Former homeowners turned renters may now be back on the property ladder, according to a building society.
Skipton Building Society is expanding the pool of aspiring homeowners who can apply for its success mortgage to support more “privileged renters”.
The move could potentially help people who have moved from home ownership back into the rental sector, for example due to a divorce or move.
The zero-deposit mortgage deal was launched back in May and was aimed at first-time buyers. Skipton said more than £40 million of mortgage applications had been received since then.
More than half of applicants have purchased terraced homes so far and almost a fifth (17%) of applicants are based in Scotland, the company said.
We actively reviewed the product and listened to feedback from our customers. Our focus has been on how we can evolve it to help more people break free from the stuck rental cycle
Skipton announced on Monday that people who were previously homeowners but have not owned a home in the last three years, as well as first-time buyers, can now apply for the deal.
The company’s success mortgage is a five-year, fee-free fixed-interest product with an interest rate of 6.19% and a maximum term of 35 years.
Figures from Moneyfactscompare.co.uk on Friday last week showed that the average five-year fixed-rate mortgage for residential and owner-occupied properties on the market was 6.19%, although this was true across all deposit sizes, whereas people are accessing it with the Skipton deal can property managers without deposit.

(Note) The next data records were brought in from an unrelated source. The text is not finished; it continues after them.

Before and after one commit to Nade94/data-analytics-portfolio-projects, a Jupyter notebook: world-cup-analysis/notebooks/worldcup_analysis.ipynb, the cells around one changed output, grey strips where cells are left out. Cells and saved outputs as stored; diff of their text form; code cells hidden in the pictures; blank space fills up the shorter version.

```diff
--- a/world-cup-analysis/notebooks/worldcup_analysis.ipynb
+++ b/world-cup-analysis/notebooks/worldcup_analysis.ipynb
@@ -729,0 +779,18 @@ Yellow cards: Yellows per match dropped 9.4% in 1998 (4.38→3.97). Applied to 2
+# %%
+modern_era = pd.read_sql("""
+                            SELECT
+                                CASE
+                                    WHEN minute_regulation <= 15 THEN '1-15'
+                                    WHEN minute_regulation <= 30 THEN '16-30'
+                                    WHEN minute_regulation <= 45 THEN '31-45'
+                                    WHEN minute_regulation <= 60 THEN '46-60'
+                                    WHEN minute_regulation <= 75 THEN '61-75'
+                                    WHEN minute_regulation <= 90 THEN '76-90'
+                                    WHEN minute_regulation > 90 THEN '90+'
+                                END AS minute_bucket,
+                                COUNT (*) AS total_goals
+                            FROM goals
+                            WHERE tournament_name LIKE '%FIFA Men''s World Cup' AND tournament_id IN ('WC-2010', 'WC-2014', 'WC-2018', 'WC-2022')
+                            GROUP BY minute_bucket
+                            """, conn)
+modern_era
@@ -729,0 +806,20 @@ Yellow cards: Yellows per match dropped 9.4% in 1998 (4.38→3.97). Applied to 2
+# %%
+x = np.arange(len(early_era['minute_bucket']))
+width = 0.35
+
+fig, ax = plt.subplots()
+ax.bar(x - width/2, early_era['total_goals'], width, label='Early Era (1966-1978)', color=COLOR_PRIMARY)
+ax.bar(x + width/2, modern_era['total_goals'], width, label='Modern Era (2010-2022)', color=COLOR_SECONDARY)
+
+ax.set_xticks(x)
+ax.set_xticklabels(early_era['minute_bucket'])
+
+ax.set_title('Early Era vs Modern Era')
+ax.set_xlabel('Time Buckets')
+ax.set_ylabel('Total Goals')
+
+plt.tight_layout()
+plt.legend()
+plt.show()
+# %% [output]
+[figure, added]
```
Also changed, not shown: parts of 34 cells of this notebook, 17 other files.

When the deal launched in May, the company made it generally available to first-time buyers across the UK. Renters aged 21 and over may be able to take out a mortgage of 95 to 100% of the value of the property they wish to purchase.

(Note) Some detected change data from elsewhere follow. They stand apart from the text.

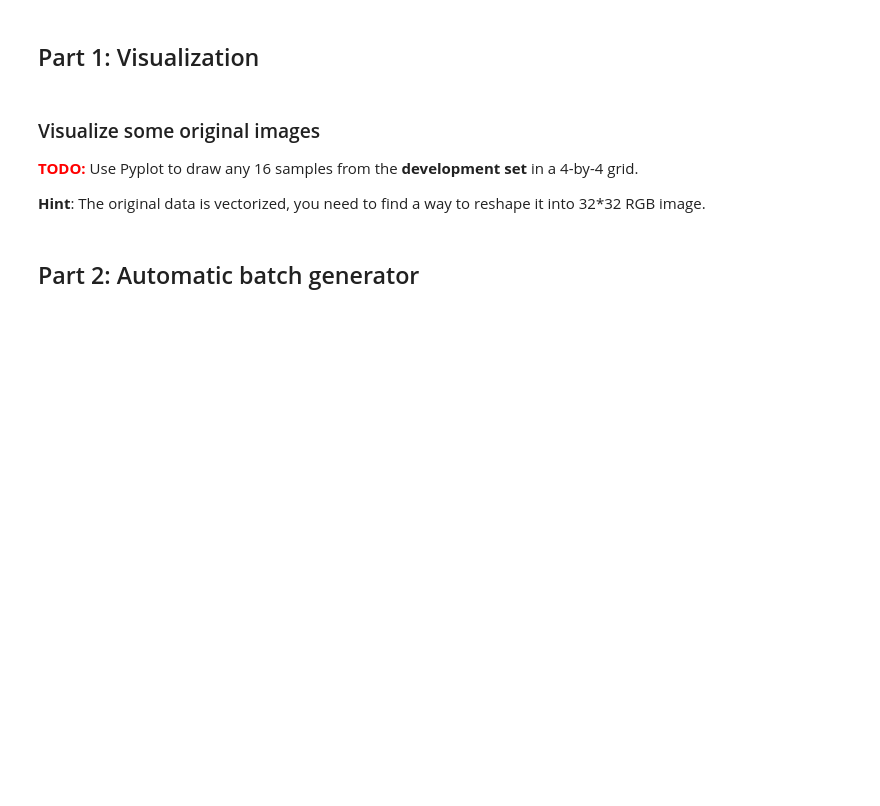
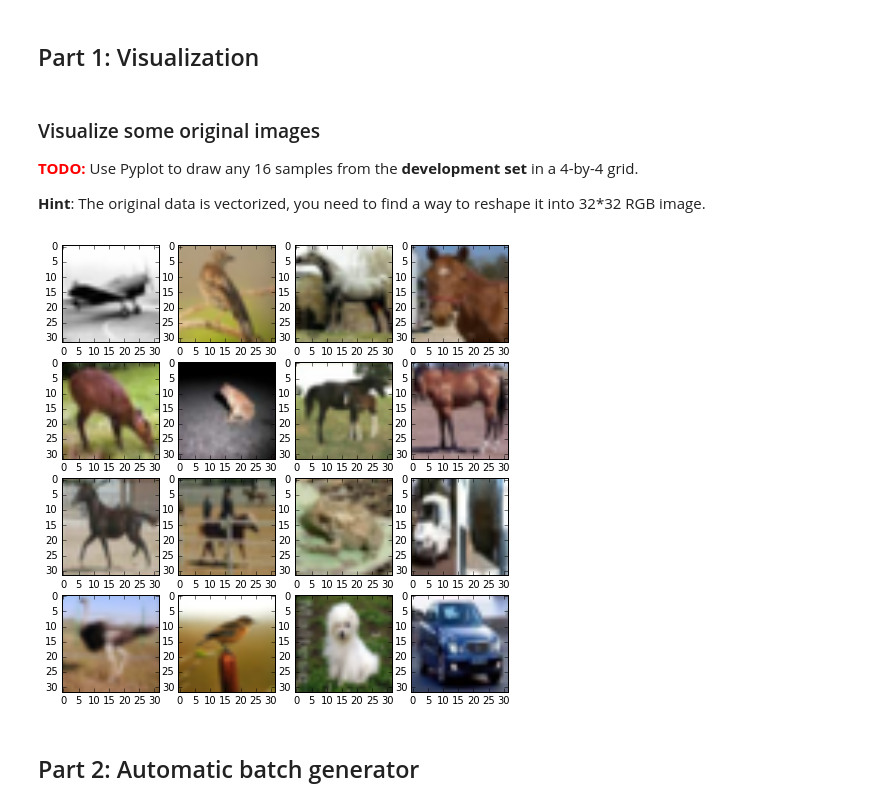
Before and after one commit to saipavan21/F_2017, a Jupyter notebook: nndl/assignment2_nndl/task4-augmentation.ipynb, the cells around one changed output. Cells and saved outputs as stored; diff of their text form; code cells hidden in the pictures; blank space fills up the shorter version.

```diff
--- a/nndl/assignment2_nndl/task4-augmentation.ipynb
+++ b/nndl/assignment2_nndl/task4-augmentation.ipynb
@@ -49,3 +50,19 @@ __Hint__: The original data is vectorized, you need to find a way to reshape it
+# %%
+# YOUR CODE HERE
+rand_ind = np.random.choice(X_dev.shape[0], size=16, replace=False)
+#X_rand = X_dev[rand_ind, :]
+X_rand = X_dev[:16]
+X_rand_re = np.reshape(X_rand, (16,3,32,32))
+X_rand_re = np.transpose(X_rand_re, (0,2,3,1))
+
+r = 4
+f, axarr = plt.subplots(r, r, figsize=(8,8))
+for i in range(r):
+    for j in range(r):
+        img = X_rand_re[r*i+j]
+        axarr[i][j].imshow(img)
+# %% [output]
+[figure, added]
 # %% [markdown]
 ## Part 2: Automatic batch generator
 # %% [markdown]
```
Also changed, not shown: parts of 6 cells of this notebook, 1 other file.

In return, they must have a strong track record of paying their rent and demonstrate a rental history of at least 12 months.
This proof can be provided, for example, through account statements or a letter from a registered broker.
Skipton said that as a responsible lender, it ensures that each applicant’s monthly mortgage payment is not higher than the average of the rental costs they paid over the last six months.
For example, a tenant who paid an average of £800 a month over the last six months would have a maximum monthly mortgage payment of £800.
In the Track Record Mortgage Terms and Conditions on its website, Skipton stated that the company does not lend for newly built homes, but does accept applications for newly built homes.
Charlotte Harrison, CEO of Home Finance at Skipton, said: “Following the successful launch of our Track Record Mortgage for first-time buyers, we have been actively reviewing the product and listening to customer feedback and focusing on how we can develop it further to benefit you to help.” More and more people are freeing themselves from the deadlocked rental cycle.
“I am proud to announce that starting today, we are expanding product eligibility to renters who previously owned a home.
“Unfortunately, there are a number of reasons why people fall off the property ladder, from divorce to moving to a new area to serious illness. However, for many, getting back onto the property ladder can be difficult, leaving many trapped in staying in renting, even after previously owning a home.
“The significant rise in property prices in recent years and the associated costs associated with purchasing a home means that even after retaining equity from a previous property sale, securing a deposit while renting is still a barrier to represents those trying to get back on the ladder.
“We launched our Track Record Mortgage because we identified a clear gap in the market for people who have been making rental payments over a long period of time and can clearly demonstrate the affordability of a mortgage – but there was no solution for them to buy a property , because there is a lack of savings or access to family assets.
“People caught in the rent trap is one of the UK’s biggest housing challenges, having a massive impact on the fabric of our society. As rising rents and the rising cost of living further impact people’s ability to save for a house deposit, it is becoming almost impossible for them to climb the property ladder. By expanding our lending criteria, we can help more people get the keys to their home.”
https://www.standard.co.uk/business/money/building-society-s-new-mortgage-aims-to-get-renters-back-on-property-ladder-b1104548.html The building society’s new mortgage aims to get tenants back on the property ladder